The exhibition space is equally promising. Some of the wall panel displays are, without getting too excited, quite visionary. Wall length video projections provide differing interpretations for the passage of time in the landscape surrounding Stonehenge. This is both effective and visually striking. Rarely has a wall mounted display proven to be so engaging, and watching visitors watching the display, this certainly seemed to secure an above average ‘stay time’. Smaller video projections are built into almost all the displays. Unfortunately, the positioning of the majority of these seems to be directed entirely at children, in terms of their height and positioning (my neck was no fan of them) – and there seems potential to make more of this interpretive technique. Still, this is only a minor grumble.

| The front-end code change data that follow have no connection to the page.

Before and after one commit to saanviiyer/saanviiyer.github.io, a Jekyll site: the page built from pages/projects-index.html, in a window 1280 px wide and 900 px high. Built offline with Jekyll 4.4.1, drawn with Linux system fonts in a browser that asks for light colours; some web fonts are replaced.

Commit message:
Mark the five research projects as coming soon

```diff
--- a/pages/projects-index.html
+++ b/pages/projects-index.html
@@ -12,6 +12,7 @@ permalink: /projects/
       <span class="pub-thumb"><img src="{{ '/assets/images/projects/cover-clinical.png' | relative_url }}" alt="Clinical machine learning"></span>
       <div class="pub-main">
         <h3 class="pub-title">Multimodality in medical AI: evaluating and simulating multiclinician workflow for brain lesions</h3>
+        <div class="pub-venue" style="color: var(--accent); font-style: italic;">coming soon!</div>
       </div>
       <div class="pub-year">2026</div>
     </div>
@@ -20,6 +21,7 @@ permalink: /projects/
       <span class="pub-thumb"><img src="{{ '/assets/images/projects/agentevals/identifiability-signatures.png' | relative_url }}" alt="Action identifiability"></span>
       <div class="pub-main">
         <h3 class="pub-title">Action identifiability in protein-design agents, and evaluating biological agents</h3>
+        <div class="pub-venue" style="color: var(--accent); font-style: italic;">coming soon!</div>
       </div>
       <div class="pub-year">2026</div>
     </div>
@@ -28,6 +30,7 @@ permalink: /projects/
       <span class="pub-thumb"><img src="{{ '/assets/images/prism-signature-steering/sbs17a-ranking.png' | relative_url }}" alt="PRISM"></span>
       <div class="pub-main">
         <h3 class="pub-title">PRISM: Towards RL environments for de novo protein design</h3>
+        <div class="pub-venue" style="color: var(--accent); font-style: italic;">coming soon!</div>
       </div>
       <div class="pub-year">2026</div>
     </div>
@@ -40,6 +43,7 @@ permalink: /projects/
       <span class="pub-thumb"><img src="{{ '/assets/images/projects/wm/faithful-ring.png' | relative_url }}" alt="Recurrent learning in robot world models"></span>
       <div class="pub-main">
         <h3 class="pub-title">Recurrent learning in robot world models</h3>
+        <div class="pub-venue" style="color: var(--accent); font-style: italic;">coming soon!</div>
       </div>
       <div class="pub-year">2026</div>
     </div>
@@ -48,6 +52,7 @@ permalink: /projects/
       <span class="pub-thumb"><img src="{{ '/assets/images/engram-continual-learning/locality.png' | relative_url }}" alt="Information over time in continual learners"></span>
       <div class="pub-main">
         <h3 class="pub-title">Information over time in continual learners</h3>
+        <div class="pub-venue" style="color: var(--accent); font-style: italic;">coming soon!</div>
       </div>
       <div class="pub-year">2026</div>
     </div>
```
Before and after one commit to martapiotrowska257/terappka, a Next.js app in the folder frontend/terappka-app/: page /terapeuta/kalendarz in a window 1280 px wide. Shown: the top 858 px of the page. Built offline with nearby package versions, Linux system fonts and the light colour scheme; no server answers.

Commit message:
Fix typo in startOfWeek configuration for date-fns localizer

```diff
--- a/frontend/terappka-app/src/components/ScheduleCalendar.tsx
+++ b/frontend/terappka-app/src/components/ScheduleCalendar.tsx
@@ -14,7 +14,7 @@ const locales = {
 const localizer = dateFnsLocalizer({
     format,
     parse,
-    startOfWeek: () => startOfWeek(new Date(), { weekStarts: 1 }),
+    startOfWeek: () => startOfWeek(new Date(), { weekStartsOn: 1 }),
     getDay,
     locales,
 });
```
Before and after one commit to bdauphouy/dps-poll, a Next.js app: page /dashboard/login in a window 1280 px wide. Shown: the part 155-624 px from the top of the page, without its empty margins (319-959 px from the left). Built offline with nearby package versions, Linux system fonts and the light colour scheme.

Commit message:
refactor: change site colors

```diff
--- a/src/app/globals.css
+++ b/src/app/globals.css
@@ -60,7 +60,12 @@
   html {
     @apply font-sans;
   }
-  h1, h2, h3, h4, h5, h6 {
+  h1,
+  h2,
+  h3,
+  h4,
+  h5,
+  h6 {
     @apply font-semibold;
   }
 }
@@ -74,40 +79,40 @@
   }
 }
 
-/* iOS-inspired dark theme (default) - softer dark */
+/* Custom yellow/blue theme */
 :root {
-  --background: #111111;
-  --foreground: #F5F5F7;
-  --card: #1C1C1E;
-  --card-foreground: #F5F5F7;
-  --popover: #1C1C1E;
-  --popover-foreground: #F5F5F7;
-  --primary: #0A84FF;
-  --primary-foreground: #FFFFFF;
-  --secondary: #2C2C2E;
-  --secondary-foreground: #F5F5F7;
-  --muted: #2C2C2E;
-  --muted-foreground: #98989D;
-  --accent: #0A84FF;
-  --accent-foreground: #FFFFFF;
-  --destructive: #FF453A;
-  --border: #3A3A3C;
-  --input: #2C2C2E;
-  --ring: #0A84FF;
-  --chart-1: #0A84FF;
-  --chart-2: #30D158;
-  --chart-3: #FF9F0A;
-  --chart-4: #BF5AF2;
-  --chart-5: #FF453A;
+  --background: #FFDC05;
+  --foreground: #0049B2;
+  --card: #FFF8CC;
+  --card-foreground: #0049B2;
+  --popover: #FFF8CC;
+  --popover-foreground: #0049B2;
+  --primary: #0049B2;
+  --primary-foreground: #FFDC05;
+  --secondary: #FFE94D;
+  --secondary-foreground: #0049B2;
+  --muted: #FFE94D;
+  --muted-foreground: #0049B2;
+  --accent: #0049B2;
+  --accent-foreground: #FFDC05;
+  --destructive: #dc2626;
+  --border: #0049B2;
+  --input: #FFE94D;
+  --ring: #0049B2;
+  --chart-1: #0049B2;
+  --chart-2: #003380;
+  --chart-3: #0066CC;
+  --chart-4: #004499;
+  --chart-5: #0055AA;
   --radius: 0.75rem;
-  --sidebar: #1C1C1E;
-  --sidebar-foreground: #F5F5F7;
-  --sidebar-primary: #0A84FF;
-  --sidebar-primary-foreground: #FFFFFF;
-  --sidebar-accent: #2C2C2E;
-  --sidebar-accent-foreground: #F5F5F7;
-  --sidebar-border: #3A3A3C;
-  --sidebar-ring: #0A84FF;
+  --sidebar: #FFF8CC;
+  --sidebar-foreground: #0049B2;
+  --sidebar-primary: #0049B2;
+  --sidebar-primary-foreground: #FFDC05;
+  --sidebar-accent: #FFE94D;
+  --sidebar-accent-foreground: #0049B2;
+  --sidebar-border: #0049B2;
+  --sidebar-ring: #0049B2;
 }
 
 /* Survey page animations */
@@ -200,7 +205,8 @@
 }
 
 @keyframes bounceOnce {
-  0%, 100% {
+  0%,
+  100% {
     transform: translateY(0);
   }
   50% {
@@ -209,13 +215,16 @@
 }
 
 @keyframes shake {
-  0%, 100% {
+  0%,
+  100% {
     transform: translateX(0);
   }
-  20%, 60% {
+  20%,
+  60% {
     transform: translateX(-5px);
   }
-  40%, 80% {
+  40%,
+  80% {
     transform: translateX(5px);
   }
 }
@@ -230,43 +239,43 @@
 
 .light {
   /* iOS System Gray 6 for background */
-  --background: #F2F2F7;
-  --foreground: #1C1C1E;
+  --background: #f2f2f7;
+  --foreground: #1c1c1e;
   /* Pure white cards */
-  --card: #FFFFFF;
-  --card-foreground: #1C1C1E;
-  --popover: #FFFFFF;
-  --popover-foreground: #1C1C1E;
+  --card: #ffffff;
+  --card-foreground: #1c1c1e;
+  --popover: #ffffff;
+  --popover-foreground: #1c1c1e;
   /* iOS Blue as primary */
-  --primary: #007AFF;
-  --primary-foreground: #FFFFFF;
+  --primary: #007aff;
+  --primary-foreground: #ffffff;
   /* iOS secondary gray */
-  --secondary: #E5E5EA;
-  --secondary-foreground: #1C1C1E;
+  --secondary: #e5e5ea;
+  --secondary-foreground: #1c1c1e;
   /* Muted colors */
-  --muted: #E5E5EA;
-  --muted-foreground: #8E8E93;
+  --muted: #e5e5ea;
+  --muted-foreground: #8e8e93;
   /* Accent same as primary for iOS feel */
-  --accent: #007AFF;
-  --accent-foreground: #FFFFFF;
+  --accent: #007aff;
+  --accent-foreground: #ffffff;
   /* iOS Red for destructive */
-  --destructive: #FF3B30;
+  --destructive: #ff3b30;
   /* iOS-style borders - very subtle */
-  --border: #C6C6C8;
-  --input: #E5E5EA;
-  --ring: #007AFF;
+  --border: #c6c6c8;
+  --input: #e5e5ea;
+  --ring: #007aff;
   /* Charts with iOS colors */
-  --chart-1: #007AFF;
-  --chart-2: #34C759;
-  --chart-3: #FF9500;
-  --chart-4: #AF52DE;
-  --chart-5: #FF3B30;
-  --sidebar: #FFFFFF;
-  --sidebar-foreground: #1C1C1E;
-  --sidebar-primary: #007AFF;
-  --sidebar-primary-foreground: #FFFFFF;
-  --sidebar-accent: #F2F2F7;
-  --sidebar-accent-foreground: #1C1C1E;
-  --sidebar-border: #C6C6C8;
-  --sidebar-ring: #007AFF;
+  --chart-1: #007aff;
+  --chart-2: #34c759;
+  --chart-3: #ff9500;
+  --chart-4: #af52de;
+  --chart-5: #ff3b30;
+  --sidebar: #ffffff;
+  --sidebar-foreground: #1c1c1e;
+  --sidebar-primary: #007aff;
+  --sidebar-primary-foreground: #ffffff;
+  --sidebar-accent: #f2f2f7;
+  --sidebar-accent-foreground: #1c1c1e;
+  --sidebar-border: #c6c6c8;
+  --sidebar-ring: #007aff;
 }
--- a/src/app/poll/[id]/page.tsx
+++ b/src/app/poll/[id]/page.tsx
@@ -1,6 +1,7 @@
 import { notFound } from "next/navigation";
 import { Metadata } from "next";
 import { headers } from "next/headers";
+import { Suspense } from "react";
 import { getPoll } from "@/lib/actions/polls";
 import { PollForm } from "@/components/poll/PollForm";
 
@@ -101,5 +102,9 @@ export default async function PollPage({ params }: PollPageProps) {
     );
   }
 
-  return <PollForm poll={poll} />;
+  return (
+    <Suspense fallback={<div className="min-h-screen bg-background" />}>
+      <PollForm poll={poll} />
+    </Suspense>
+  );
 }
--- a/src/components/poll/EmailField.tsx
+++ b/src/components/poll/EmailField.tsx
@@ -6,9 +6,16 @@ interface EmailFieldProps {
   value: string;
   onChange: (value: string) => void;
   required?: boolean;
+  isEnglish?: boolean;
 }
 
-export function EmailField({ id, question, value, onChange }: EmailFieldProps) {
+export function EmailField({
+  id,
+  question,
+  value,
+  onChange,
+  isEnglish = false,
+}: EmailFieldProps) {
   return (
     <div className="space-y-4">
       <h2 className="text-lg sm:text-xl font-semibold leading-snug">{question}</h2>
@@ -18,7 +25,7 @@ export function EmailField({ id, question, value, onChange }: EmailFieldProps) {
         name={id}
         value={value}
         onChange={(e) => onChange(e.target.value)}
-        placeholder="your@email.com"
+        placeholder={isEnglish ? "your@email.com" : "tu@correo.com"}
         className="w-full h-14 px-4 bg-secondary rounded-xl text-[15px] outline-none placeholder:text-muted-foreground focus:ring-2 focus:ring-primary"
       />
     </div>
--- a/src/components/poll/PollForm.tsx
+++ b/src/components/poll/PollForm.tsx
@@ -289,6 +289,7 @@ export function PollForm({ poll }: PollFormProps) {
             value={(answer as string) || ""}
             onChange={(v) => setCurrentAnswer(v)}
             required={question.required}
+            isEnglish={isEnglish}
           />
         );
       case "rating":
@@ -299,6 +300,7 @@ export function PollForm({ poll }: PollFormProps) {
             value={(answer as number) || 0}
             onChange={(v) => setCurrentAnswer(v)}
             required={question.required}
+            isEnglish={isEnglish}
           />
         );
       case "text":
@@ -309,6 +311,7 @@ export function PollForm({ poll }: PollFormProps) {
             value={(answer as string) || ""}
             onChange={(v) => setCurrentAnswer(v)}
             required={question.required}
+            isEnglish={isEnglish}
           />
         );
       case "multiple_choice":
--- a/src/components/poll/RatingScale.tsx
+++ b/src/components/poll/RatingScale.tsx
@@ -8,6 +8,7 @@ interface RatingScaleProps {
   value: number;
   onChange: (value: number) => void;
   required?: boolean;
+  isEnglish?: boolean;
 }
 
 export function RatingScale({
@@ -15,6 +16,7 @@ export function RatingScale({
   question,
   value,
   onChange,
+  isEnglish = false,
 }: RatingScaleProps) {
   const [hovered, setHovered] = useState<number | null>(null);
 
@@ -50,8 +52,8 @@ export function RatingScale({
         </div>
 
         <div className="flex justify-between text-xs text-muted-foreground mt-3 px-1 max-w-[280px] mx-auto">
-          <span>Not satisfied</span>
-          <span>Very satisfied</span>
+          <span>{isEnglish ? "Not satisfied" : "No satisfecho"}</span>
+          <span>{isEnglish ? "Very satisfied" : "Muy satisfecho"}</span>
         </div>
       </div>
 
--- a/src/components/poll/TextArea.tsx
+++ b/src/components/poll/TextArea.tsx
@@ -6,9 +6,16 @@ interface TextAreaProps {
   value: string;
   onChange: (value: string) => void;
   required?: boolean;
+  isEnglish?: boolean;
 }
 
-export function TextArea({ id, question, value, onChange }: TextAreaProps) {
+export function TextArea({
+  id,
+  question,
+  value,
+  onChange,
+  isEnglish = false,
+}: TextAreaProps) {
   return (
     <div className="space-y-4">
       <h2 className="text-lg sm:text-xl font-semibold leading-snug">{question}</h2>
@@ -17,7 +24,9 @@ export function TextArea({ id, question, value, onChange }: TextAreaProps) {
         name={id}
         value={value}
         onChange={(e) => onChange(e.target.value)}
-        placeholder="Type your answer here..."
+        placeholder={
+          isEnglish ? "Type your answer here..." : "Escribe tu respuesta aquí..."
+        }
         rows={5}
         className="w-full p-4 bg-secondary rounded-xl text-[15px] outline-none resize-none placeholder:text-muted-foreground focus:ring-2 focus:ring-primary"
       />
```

The bigger grumble relates to the space in which visitors have to work their way through the exhibition space. As stated, this was a very soggy day at Stonehenge, which I can only presume negatively impacted on visitor numbers. Still, the exhibition space felt very crowded. It seems odd that in a purpose built structure, designed to accommodate a high volume of visitors, that such limited space was included around certain exhibits. As a result, bottle necks seemed to occur frequently, with bumping and shoving not an unusual sight. Again, this seems very odd given the bespoke nature of the visitor centre, and the anti-tourist agenda corner of my brain can’t help but query whether too much space has been given over to the substantial shop, restaurant, toilet facilities and so on, at the expense of really developing a museum orientated exhibition space. It is these sorts of concerns that, if couple with a hot, visitor heavy day, that the entrance fee really becomes a questionable element.
The ‘new’ Stonehenge has potential, and the main henge site of course continues to impress and inspire, perhaps more so given the atmospheric conditions on the day. The real judgement of the value for money here can only come once the site is truly complete – though when that will be realised is again questionable. It’s been a half a year since the official opening, and much of what was intended for this site remains a work in progress. However, I don’t want to be overly critical. That these changes are being made is arguably the most important thing. The visitor experience pre 2013 was, frankly, pretty crap. This is much better, but much, much more expensive. Maybe saving up the pennies and waiting for the completion of this project would be the best advice for those who can’t blag free entry. For those who can, go now, it’s pretty good.